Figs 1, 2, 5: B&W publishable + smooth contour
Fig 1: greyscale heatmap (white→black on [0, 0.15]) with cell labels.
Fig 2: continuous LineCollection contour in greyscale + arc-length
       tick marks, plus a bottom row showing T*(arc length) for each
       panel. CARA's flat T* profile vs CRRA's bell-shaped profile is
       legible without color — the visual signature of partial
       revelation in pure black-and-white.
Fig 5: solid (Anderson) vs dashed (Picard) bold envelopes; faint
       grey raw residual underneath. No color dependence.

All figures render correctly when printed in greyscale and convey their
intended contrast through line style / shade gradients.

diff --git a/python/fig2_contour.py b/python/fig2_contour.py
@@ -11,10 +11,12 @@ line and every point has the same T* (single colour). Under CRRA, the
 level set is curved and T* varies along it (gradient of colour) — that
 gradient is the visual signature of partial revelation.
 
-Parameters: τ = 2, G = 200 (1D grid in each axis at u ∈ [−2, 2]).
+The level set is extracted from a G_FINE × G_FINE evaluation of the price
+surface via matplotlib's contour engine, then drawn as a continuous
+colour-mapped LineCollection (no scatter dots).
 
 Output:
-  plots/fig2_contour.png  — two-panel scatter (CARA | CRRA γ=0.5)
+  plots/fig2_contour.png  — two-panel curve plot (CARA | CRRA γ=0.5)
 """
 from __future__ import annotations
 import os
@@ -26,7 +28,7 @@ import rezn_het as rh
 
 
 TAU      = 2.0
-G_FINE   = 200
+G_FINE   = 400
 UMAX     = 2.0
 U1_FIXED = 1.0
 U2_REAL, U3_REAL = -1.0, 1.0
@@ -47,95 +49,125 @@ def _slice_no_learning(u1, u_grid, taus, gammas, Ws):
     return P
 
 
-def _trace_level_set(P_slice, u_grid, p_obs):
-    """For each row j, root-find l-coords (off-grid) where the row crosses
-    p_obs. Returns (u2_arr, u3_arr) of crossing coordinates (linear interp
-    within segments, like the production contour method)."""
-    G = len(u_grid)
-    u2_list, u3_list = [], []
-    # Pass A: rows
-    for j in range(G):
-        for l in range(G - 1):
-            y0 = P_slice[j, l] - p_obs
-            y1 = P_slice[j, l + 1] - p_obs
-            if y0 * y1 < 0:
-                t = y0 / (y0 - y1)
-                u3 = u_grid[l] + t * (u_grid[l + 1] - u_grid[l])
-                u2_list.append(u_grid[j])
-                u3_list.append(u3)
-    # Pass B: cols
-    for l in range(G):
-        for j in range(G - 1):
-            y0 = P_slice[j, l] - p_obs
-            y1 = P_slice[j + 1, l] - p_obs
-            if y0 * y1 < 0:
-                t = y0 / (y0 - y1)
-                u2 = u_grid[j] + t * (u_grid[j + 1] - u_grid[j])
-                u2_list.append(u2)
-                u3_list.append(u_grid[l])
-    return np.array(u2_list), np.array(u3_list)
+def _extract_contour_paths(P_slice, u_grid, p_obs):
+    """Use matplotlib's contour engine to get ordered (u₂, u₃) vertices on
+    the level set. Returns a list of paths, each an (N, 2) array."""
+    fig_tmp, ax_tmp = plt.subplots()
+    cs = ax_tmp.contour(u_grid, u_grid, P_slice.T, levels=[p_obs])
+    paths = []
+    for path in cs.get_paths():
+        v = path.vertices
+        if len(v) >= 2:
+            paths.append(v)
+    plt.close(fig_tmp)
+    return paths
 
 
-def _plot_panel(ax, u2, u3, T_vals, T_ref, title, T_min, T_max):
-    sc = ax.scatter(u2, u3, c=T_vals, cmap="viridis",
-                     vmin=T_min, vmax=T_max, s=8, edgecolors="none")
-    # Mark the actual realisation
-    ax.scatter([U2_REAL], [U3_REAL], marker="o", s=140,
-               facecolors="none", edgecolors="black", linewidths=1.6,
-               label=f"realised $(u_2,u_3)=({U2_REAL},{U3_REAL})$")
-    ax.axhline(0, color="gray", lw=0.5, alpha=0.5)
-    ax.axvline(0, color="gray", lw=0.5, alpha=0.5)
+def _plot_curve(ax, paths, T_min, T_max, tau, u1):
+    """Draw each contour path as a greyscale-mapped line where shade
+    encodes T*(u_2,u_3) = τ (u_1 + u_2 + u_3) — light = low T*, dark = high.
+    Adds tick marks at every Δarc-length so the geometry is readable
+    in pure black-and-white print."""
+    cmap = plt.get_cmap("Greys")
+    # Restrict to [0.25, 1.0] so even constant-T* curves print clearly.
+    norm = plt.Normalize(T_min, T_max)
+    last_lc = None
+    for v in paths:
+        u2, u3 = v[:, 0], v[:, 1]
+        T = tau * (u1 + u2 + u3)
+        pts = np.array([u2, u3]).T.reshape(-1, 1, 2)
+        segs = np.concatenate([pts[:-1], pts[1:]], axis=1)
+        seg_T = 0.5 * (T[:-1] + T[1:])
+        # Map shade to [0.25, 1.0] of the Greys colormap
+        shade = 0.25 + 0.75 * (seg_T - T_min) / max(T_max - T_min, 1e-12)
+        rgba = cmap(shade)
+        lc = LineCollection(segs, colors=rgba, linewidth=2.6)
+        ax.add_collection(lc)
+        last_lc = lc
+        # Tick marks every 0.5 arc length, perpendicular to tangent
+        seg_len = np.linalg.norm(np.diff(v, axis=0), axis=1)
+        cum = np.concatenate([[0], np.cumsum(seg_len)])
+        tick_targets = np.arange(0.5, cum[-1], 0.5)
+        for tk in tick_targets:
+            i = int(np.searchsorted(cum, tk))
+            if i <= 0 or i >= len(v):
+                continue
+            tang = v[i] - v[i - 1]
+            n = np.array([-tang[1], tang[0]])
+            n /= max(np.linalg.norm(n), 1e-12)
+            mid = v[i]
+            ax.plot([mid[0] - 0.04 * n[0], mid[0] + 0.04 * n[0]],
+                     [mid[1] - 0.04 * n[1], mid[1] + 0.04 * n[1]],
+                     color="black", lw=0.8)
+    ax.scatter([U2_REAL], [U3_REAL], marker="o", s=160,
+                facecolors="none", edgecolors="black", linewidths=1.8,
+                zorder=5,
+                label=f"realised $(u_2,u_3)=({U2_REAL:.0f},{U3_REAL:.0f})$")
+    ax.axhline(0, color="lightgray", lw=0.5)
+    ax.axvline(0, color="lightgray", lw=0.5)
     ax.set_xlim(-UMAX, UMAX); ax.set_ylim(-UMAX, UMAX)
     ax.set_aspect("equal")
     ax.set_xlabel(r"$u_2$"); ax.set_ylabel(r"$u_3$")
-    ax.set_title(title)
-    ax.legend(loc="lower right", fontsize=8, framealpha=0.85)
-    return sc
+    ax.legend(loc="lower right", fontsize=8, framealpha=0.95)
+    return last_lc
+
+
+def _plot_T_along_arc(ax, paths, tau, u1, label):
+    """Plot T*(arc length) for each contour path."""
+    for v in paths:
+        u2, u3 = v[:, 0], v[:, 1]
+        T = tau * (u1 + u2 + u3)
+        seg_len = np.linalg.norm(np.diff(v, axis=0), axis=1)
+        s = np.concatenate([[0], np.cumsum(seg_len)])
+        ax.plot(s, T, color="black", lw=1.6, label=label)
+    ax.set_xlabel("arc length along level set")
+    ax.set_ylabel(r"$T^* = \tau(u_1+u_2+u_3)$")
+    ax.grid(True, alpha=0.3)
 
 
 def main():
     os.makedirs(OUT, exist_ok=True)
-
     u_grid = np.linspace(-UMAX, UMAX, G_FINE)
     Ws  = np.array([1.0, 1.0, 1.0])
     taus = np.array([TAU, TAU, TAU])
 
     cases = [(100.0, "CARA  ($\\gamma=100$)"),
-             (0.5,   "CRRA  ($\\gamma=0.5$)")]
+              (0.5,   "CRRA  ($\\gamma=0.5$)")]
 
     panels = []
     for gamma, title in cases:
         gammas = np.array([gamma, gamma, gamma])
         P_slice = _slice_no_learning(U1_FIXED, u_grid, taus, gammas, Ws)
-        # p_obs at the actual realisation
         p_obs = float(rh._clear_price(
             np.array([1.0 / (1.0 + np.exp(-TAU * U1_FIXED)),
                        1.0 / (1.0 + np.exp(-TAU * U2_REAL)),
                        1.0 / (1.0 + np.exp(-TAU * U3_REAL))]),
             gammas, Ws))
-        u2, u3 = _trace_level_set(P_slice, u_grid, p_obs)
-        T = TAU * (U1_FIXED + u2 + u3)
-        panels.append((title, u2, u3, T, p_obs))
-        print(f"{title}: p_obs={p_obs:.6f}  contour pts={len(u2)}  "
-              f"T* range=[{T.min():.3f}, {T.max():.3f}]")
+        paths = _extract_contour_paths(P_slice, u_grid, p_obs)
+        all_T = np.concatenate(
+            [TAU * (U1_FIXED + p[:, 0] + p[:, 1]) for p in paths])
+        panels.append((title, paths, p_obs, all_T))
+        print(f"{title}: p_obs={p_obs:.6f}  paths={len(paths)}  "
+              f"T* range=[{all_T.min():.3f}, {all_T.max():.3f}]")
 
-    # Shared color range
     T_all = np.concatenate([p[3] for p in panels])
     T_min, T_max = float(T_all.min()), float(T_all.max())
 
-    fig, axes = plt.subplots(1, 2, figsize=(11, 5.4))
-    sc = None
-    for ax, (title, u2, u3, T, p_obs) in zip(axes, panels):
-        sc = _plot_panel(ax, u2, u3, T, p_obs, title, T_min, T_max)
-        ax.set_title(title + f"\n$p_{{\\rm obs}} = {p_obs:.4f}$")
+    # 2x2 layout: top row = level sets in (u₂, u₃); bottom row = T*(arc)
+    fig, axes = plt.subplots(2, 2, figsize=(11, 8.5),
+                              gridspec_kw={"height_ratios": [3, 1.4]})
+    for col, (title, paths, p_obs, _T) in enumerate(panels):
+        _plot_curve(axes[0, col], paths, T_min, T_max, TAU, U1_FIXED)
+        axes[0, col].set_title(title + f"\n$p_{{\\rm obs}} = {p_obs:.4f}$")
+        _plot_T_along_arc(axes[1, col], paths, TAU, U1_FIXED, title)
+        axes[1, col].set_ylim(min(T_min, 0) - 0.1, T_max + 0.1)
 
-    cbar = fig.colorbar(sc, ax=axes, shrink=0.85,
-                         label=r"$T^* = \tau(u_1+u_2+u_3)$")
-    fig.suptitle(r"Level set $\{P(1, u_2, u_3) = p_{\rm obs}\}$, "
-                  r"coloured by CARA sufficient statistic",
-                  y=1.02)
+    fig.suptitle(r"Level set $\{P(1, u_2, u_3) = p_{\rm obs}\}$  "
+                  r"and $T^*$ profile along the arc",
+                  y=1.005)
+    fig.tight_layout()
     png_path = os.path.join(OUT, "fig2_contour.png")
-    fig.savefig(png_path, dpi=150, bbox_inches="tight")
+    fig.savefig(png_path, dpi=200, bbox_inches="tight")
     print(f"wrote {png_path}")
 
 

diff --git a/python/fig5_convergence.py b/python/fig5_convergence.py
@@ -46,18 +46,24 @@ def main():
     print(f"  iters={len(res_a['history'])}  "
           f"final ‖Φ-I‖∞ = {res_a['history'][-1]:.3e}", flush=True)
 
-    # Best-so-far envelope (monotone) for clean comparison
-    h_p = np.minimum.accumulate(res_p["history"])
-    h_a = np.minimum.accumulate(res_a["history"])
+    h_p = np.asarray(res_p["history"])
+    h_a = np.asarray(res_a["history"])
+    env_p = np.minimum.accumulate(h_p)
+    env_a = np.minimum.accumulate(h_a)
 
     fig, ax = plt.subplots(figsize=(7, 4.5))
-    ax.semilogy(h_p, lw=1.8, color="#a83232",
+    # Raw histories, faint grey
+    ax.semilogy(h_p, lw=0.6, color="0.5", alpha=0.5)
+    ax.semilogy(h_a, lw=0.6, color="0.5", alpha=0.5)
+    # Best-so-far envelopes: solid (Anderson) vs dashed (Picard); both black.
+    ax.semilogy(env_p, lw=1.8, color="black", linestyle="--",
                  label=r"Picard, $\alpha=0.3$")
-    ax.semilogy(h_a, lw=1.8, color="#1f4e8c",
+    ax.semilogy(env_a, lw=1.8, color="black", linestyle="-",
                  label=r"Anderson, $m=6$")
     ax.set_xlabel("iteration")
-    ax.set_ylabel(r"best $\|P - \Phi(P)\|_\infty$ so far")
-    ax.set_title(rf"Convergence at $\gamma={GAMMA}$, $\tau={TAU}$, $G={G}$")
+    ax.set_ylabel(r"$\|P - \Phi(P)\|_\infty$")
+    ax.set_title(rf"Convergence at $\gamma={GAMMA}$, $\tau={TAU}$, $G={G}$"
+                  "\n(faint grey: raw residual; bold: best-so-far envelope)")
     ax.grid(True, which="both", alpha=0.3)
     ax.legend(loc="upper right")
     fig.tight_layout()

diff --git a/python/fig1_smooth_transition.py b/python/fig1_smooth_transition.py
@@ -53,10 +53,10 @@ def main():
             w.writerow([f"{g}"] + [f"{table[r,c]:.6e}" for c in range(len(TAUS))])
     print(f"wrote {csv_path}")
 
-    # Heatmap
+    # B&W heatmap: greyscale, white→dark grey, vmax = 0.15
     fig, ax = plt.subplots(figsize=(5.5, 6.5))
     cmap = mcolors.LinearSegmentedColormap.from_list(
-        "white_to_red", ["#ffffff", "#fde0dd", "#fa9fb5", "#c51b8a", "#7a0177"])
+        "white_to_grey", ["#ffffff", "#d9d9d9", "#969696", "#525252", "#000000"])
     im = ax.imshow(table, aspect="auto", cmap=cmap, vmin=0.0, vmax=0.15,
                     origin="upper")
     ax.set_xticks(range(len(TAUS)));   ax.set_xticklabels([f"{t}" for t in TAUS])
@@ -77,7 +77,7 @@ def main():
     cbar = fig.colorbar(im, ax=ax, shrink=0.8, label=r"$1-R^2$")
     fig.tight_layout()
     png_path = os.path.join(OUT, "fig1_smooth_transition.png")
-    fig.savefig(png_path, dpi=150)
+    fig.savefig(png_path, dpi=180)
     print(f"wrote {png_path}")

# # #

From the first line of the entries above to the line with "tick marks, plus", please return every line exactly, keeping both ends.

Figs 1, 2, 5: B&W publishable + smooth contour
Fig 1: greyscale heatmap (white→black on [0, 0.15]) with cell labels.
Fig 2: continuous LineCollection contour in greyscale + arc-length
       tick marks, plus a bottom row showing T*(arc length) for each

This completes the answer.